By Dr. Marie Gould Harper
Program Director, Management at American Public University
In half of the two-parent family units in the United States, both parents work full-time. In 40 percent of those families, the mother is the sole or primary breadwinner. Yet the United States remains the only industrialized nation without a paid family maternity leave law.
Although we have the Family Medical Leave Act, approximately 40 percent of American workers do not meet the requirements, so any medical leave they take is unpaid time off. The percentage of workers who do not meet the requirements is even lower for private-sector employees: Only 12 percent of workers in the private sector qualify for paid medical leave. Despite these grim statistics, there still is hope.
Organizations and lawmakers are becoming increasingly aware of the benefits of helping workers cope with life-changing events such as the birth of a child.
According to the Society for Human Resource Management’s 2016 Paid Leave in the Workplace report, last year organizations that offered paid maternity leave provided on average 41 days for the birth of a child, 22 days of paternity leave, 31 days of adoption leave and 36 days of surrogacy leave.
Recent trends toward universal paid leave include:
- New York, California, Rhode Island, Ohio and New Jersey have passed legislation that provides partial pay while an employee is on parental leave.
- In 2016, San Francisco passed legislation mandating up to six weeks of fully paid maternity leave.
- At the beginning of 2017, American Express expanded its paid parental leave policy for mothers and fathers to 20 weeks at full pay, plus another six to eight weeks for women who give birth and require medical leave.
- Recently, Washington, D.C., passed legislation that grants full- and part-time employees eight weeks of leave at up to 90 percent of their salary for the birth, adoption or fostering of children. The bill also includes six weeks of family leave to care for a sick family member and two weeks for a personal medical emergency.
- Furniture retailer IKEA offers U.S. employees 16 weeks of paid parental leave.
- Tech company Etsy’s employees are eligible for 26 weeks of fully paid leave when they become parents.
- Accounting and professional services firm Ernst & Young has increased its paid parental leave policy to 16 weeks.
Americans Still Not on Par with Other Countries’ Paid Leave Policies
President Trump’s proposed budget for 2018 calls for granting parents up to six weeks of paid leave after the birth or adoption of a child. However, the states will play a key role in funding and administering the program if the proposal becomes law.
After reading how some state and corporate organizations are addressing family leave, it could be argued that the federal government will still be far behind what other countries and some American corporations are offering.
However, you could say that something is better than nothing. Also, Trump’s new family leave bill includes paid leave for fathers and adoptions.
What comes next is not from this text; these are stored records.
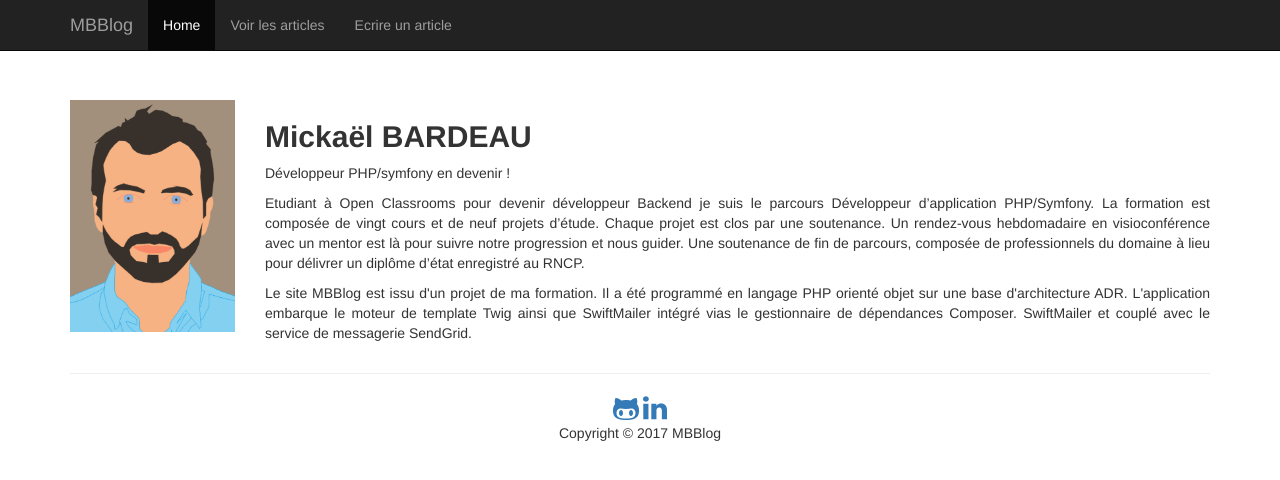
After one commit to Shadocks/Blog, a PHP site: template template/layout.html.twig in a window 1280 px wide. The commit adds this page. Shown: the top 480 px of the page. Run offline with PHP 8.4, Linux system fonts and the light colour scheme; the template is opened without the code that fills it, so the values that code supplies are empty; some libraries are stand-ins or nearby versions.

```diff
--- a/src/Action/ActionAddArticle.php
+++ b/src/Action/ActionAddArticle.php
@@ -46,8 +46,6 @@ class ActionAddArticle
     public function __invoke()
     {
         $form = $this->formFactory->buildForm(FormAdd::class);
-        echo $this->twig->getTwig()->render('articleAdd.html.twig', ['form' => $form]);
-
         $this->formFactory->data(['class' => Article::class]);
 
         if ($_POST) {
@@ -55,5 +53,7 @@ class ActionAddArticle
                 $this->articleManager->add($this->formFactory->getEntity());
                     header('Location: /articles');
         }
+
+        echo $this->twig->getTwig()->render('articleAdd.html.twig', ['form' => $form]);
     }
 }
--- a/src/Action/ActionUpdateArticle.php
+++ b/src/Action/ActionUpdateArticle.php
@@ -47,13 +47,12 @@ class ActionUpdateArticle
             $article = $this->articleManager->getById($id);
                 $this->formFactory->data($article);
 
-        echo $this->twig->getTwig()->render('articleUpdate.html.twig', ['form' => $form, 'article' => $article]);
-
-
         if ($_POST) {
             $this->formFactory->request($_POST);
                 $this->articleManager->update($this->formFactory->getData());
                     header('Location: /article/detail/'.$id);
         }
+
+        echo $this->twig->getTwig()->render('articleUpdate.html.twig', ['form' => $form, 'article' => $article]);
     }
 }
--- a/src/Manager/ArticleManager.php
+++ b/src/Manager/ArticleManager.php
@@ -51,7 +51,7 @@ class ArticleManager
         $articles = [];
 
         $req = $this->_db->getDb()->query('
-            SELECT id, titre, chapo, auteur, contenu, date_creation, date_modification
+            SELECT id, titre, chapo, auteur, contenu, date_creation, DATE_FORMAT(date_modification, \'%d %M %Y\') AS date_modification
             FROM article
             ORDER BY id
             DESC
@@ -70,7 +70,7 @@ class ArticleManager
      */
     public function getById($id)
     {
-        $req = $this->_db->getDb()->prepare('SELECT * FROM article WHERE id = :id');
+        $req = $this->_db->getDb()->prepare('SELECT id, titre, chapo, auteur, contenu, DATE_FORMAT(date_creation, \'%d %M %Y\') AS date_creation, DATE_FORMAT(date_modification, \'%d %M %Y\') AS date_modification FROM article WHERE id = :id');
 
         $req->bindValue(':id', $id, \PDO::PARAM_INT);
 
--- /dev/null
+++ b/template/layout.html.twig
@@ -0,0 +1,98 @@
+<!DOCTYPE html>
+<html>
+<head>
+    <meta charset="utf-8">
+    <meta http-equiv="X-UA-Compatible" content="IE=edge">
+    <meta name="viewport" content="width=device-width, initial-scale=1">
+    <link href="https://maxcdn.bootstrapcdn.com/bootstrap/3.3.7/css/bootstrap.min.css" rel="stylesheet">
+    <link href="https://maxcdn.bootstrapcdn.com/font-awesome/4.3.0/css/font-awesome.min.css" rel="stylesheet">
+    <link rel="icon" type="image/x-icon" href="./../public/favicon.ico" />
+    <style type="text/css">
+        body {
+            margin-top: 100px
+        }
+        .info {
+            text-align: justify;
+        }
+        img {
+            max-width: 100%;
+            height: auto;
+        }
+    </style>
+    <title>MBBlog</title>
+</head>
+<body>
+<nav class="navbar navbar-inverse navbar-fixed-top">
+    <div class="container">
+
+        <div class="navbar-header">
+            <button type="button" class="navbar-toggle" data-toggle="collapse" data-target="#navbar" aria-expanded="false" aria-controls="navbar">
+                <span class="sr-only">Toggle navigation</span>
+                <span class="icon-bar"></span>
+                <span class="icon-bar"></span>
+                <span class="icon-bar"></span>
+            </button>
+            <a class="navbar-brand" href="/">MBBlog</a>
+        </div>
+
+        <div class="collapse navbar-collapse" id="navbar">
+            <ul class="nav navbar-nav">
+                <li class="active"><a href="/">Home</a></li>
+                <li><a href="/articles">Voir les articles</a></li>
+                <li><a href="/article/add">Ecrire un article</a></li>
+            </ul>
+        </div>
+
+    </div>
+</nav>
+
+<div class="container">
+    <section class="row">
+        <div class="col-xs-2">
+            <img src="./../img/image.jpg" alt="moi" />
+        </div>
+        <article class="col-xs-10">
+            <h2><strong>Mickaël BARDEAU</strong></h2>
+            <p>Développeur PHP/symfony en devenir !</p>
+            <p class="info">
+                Etudiant à Open Classrooms pour devenir développeur Backend je suis le
+                parcours Développeur d’application PHP/Symfony. La formation est composée
+                de vingt cours et de neuf projets d’étude. Chaque projet est clos par une
+                soutenance. Un rendez-vous hebdomadaire en visioconférence avec un mentor
+                est là pour suivre notre progression et nous guider. Une soutenance de fin
+                de parcours, composée de professionnels du domaine à lieu pour délivrer un
+                diplôme d’état enregistré au RNCP.
+            </p>
+            <p class="info">
+                Le site MBBlog est issu d'un projet de ma formation. Il a été programmé
+                en langage PHP orienté objet sur une base d'architecture ADR. L'application
+                embarque le moteur de template Twig ainsi que SwiftMailer intégré vias le
+                gestionnaire de dépendances Composer. SwiftMailer et couplé avec le service
+                de messagerie SendGrid.
+            </p>
+        </article>
+    </section>
+    <hr/>
+</div>
+
+{% block body %}{% endblock %}
+
+{% block form %}{% endblock %}
+
+{% block cv %}{% endblock %}
+
+<footer class="container">
+    <div class="row">
+        <div class="form-groupe text-center">
+            <a href="https://github.com/Shadocks/" target="blank"> <i class="fa fa-github-alt fa-2x" aria-hidden="true"> </i></a>
+            <a href="https://www.linkedin.com/in/micka%C3%ABl-bardeau-208a46137/" target="blank"> <i class="fa fa-linkedin fa-2x" aria-hidden="true"> </i></a>
+            <p>Copyright © 2017 MBBlog</p>
+        </div>
+    </div>
+</footer>
+
+<script src="https://code.jquery.com/jquery-3.2.1.js" integrity="sha256-DZAnKJ/6XZ9si04Hgrsxu/8s717jcIzLy3oi35EouyE=" crossorigin="anonymous"></script>
+<script src="https://maxcdn.bootstrapcdn.com/bootstrap/3.3.7/js/bootstrap.min.js" integrity="sha384-Tc5IQib027qvyjSMfHjOMaLkfuWVxZxUPnCJA7l2mCWNIpG9mGCD8wGNIcPD7Txa" crossorigin="anonymous"></script>
+
+</body>
+</html>
```
Also changed, not shown: src/Form/FormAdd.php (+18 -10 lines), src/Form/FormContact.php (+18 -10 lines), src/Form/FormUpdate.php (+17 -9 lines), public/img/image.jpg (added).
Therefore, it appears some progress is being made even if it is not on a par with other nations or some U.S. states.
Other concerns about the proposed Trump plan include:
- Mandating states to create a program if they do not currently offer at least six weeks.
One of the problems with this recommendation is that the proposed leave time is still less than what some companies now offer. Also, Democrats in Congress have proposed the Family and Medical Insurance Leave Act, which would create a fund to provide up to 12 weeks of paid leave per year. But some experts say the proposal doesn’t go far enough.
- Funding paid parental leave programs through existing state-based unemployed insurance (UI) systems, which are funded by unemployment taxes paid by employers.
The unemployed insurance system has its problems. Placing another program under its umbrella could be setting up the entire program for failure and potential funding problems. For example, during the recent recession, 36 states depleted their unemployed insurance funds.
However, this program could be geared more toward small businesses, since some larger organizations are implementing programs that are more comprehensive and provide longer periods of leave time.
Given everything that the current administration is attempting to accomplish, I still believe the best hope for broader acceptance of family leave policies lies with employers.
Companies seem to be better equipped and have more knowledge about what their employees want. Companies also know what they can afford. A Pew Research Center survey found that employees believe their employers should cover the costs of family leave. The evidence is further supported by the number of organizations that have taken the lead in implementing a generous program that meets the needs of their employees.
About the Author
Dr. Marie Gould Harper is the Program Director of Management at American Public University. She holds an undergraduate degree in psychology from Wellesley College, a master’s degree in instructional systems from Pennsylvania State University and a doctorate in business from Capella University. She is a progressive coach, facilitator, writer, strategist and human resources/organizational development professional with more than 30 years of leadership, project management, and administrative experience. Dr. Gould Harper has worked in both corporate and academic environments.
Dr. Gould Harper is an innovative thinker and strong leader, manifesting people skills, a methodical approach to problems, organizational vision and ability to inspire followers. She is committed to continuous improvement in organizational effectiveness and human capital development, customer service and the development of future leaders.